There are not many birds that are as recognized by Australians as the Australian magpie. Sans its wide distribution there are few places in Australia where magpies don’t live. The species’ familiarity is probably due to its pleasing song and for its tendency to swoop down at people during its springtime mating and nesting season and even recognize it’s own image in a mirror.
First the Stats…
Scientific name: Cracticus tibicen
Weight: Up to 12 ounces
Length: Up to 17 inches
Wingspan: Up to 2.8 feet
Lifespan: Up to 25 years
Now on to the Facts!
1.) It has been reported in the past that magpies will try and steal your jewelry. This was never backed up scientifically. In fact, it has been observed that magpies may actually be scared of shiny objects.
2.) Even though they look different, magpies actually belong to the family Corvidae, a group of birds that includes crows, rooks, ravens, jays, jackdaws, choughs, nutcrackers, and treepies.
3.) These birds have shown the ability to recognize their own reflections in mirrors. This is something that was originally thought to be a characteristic only found in humans, 4 ape species (including the macaques), bottlenose dolphins, and Asian elephants.
4.) Magpies typically eat insects, small rodents, grains, and berries. They have also been known to steal bird eggs, and even eat young chicks!
5.) The Australian magpie can sometimes be seen along the ground searching for a variety of food. These birds will also take handouts from people and will frequently venture into open houses to beg for food!

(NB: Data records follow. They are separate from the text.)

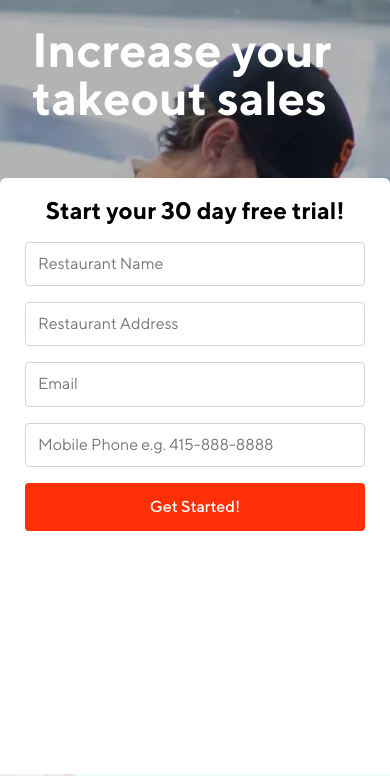
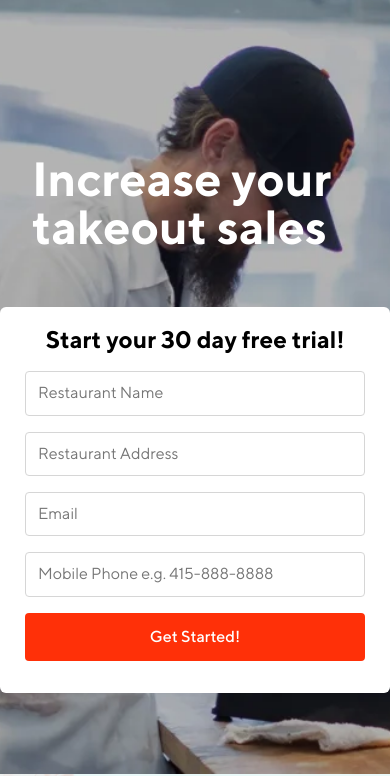
Before and after one commit to hdehal/doordash-poc, a Gatsby site: page / in a window 390 px wide. Shown: the part 70-846 px from the top of the page. Built offline with nearby package versions, Linux system fonts and the light colour scheme; Gatsby itself is replaced by a stand-in of ours.

Commit message:
Responsive updates

```diff
--- a/src/styles/global.css
+++ b/src/styles/global.css
@@ -115,7 +115,7 @@
 /* Mobile responsive breakpoint */
 @media (max-width: 960px) {
     .header {
-        height: 110vh !important;
+
     }
     .signupForm {
         margin-bottom: 4em;
@@ -152,10 +152,7 @@
     }
     .signupForm {
         margin-bottom: 1em;
-        height: 120vh;
-    }
-    .header {
-        height: 120vh !important;
+
     }
     .section {
         background-color: rgba(236, 251, 251, 0.8);
@@ -228,11 +225,8 @@
 }
 
 @media (max-width: 480px) {
-    .signupCTA {
-        padding-top: 25em;
-    }
     .header {
-        height: 100vh !important;
+        min-height: 100vh;
     }
 }
 
```
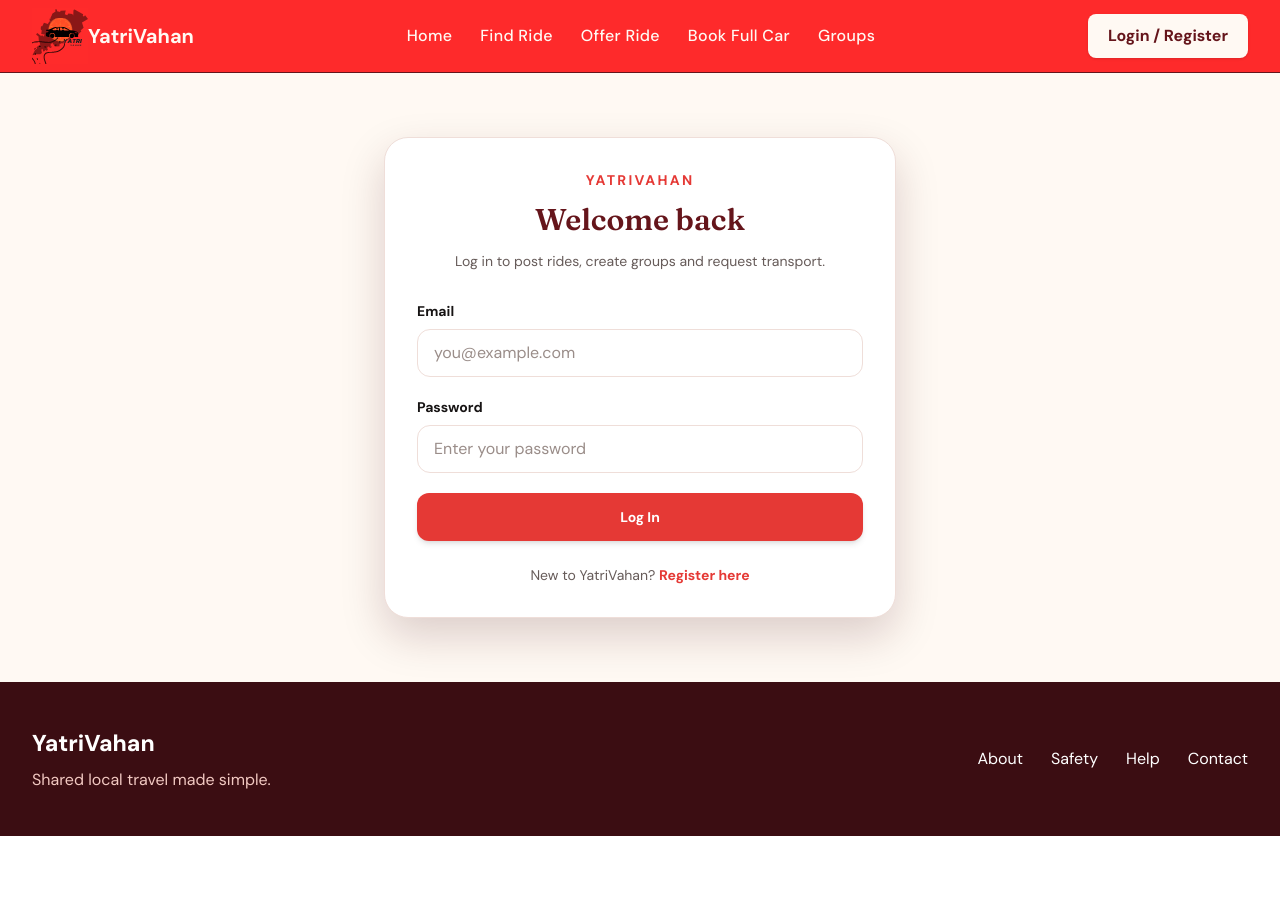
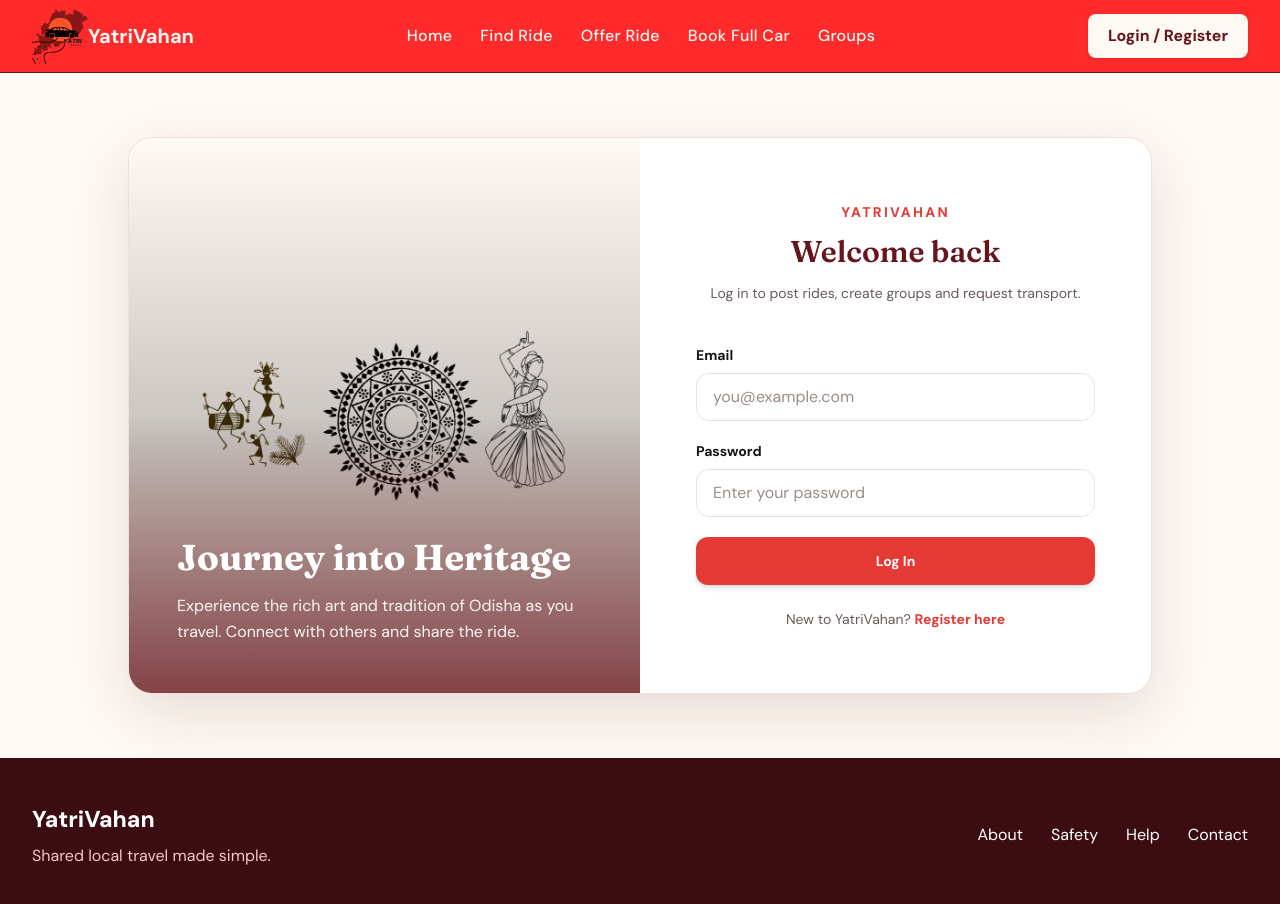
Before and after one commit to HckR01/YatriVahan, a React (Vite) app: page /login in a window 1280 px wide. Shown: the top 904 px of the page. Before the commit the page ends 836 px from the top, so only its background shows below. Built offline with nearby package versions, Linux system fonts and the light colour scheme.

Commit message:
3rd login

```diff
--- a/src/index.css
+++ b/src/index.css
@@ -5,6 +5,10 @@ body {
   font-family: "DM Sans", sans-serif;
 }
 
+html {
+  scroll-behavior: smooth;
+}
+
 .font-serif {
   font-family: "Fraunces", serif;
 }
--- a/src/pages/Auth/LoginPage.jsx
+++ b/src/pages/Auth/LoginPage.jsx
@@ -40,16 +40,26 @@ const LoginPage = () => {
   return (
     <div className="min-h-screen bg-[#FFF9F3]">
       <Navbar />
-      <main className="relative isolate flex min-h-[calc(100svh-73px)] items-center overflow-hidden bg-[#FFF9F3] px-4 py-8 pb-[calc(2rem+env(safe-area-inset-bottom))] sm:px-8 sm:py-12 md:min-h-0 md:py-16">
-        <img
-          src={loginImage}
-          alt=""
-          aria-hidden="true"
-          className="pointer-events-none absolute inset-0 -z-10 h-full w-full object-cover opacity-[0.12]"
-        />
+      <main className="relative isolate flex min-h-[calc(100svh-73px)] items-center justify-center overflow-hidden bg-[#FFF9F3] px-4 py-8 pb-[calc(2rem+env(safe-area-inset-bottom))] sm:px-8 sm:py-12 md:min-h-0 md:py-16">
+        <div className="relative mx-auto flex w-full max-w-5xl overflow-hidden rounded-2xl border border-[#EFDED9] bg-white shadow-[0_20px_60px_rgba(59,13,18,0.12)] sm:rounded-3xl">
 
-        <div className="relative mx-auto w-full max-w-lg rounded-2xl border border-[#EFDED9] bg-white p-5 shadow-[0_18px_44px_rgba(59,13,18,0.18)] sm:rounded-3xl sm:p-8">
-          <header className="mb-6 text-center sm:mb-7">
+          <div className="relative hidden w-1/2 bg-[#FFF9F3] lg:block">
+            <img
+              src={loginImage}
+              alt="Traditional Odisha Sketch"
+              className="absolute inset-0 h-full w-full object-cover transition-transform duration-[20s] hover:scale-110"
+            />
+            <div className="absolute inset-0 bg-gradient-to-t from-[#65151B]/80 via-black/20 to-transparent"></div>
+            <div className="absolute bottom-0 left-0 p-12 text-white">
+              <h2 className="font-serif text-4xl font-bold">Journey into Heritage</h2>
+              <p className="mt-4 text-base leading-relaxed opacity-95">
+                Experience the rich art and tradition of Odisha as you travel. Connect with others and share the ride.
+              </p>
+            </div>
+          </div>
+
+          <div className="w-full p-6 sm:p-10 lg:w-1/2 lg:px-14 lg:py-16">
+            <header className="mb-8 text-center sm:mb-10">
             <p className="mb-2 text-xs font-bold uppercase tracking-[0.16em] text-[#E53935] sm:mb-3 sm:text-sm">
               YatriVahan
             </p>
@@ -119,7 +129,8 @@ const LoginPage = () => {
             </Link>
           </p>
         </div>
-      </main>
+      </div>
+    </main>
       <Footer />
     </div>
   );
```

But wait, there’s more on the Australian magpie!
6.) A group of magpies is called a parliament.
7.) Magpies occupy the same territory for their entire life. Once they find a habitable area, they will stay there for the remainder of their life.
Did you know…?
Scientists have run various experiments using face masks and found that magpies recognize other magpies and people by their faces.
8.) Magpies will typically mate for life. However, if a male is killed while their young are still in the nest, the female will take a new partner. Hey, it’s time to move on.
9.) Although not quite as vocally skilled as the lyrebird, magpies are still excellent mimics. They will impersonate a wide range of other birds and even car alarms, dogs, and cameras.
10.) Although they usually wake people up with their morning songs, on a full moon or under a brightly lit street they’ll sometimes sing all night long.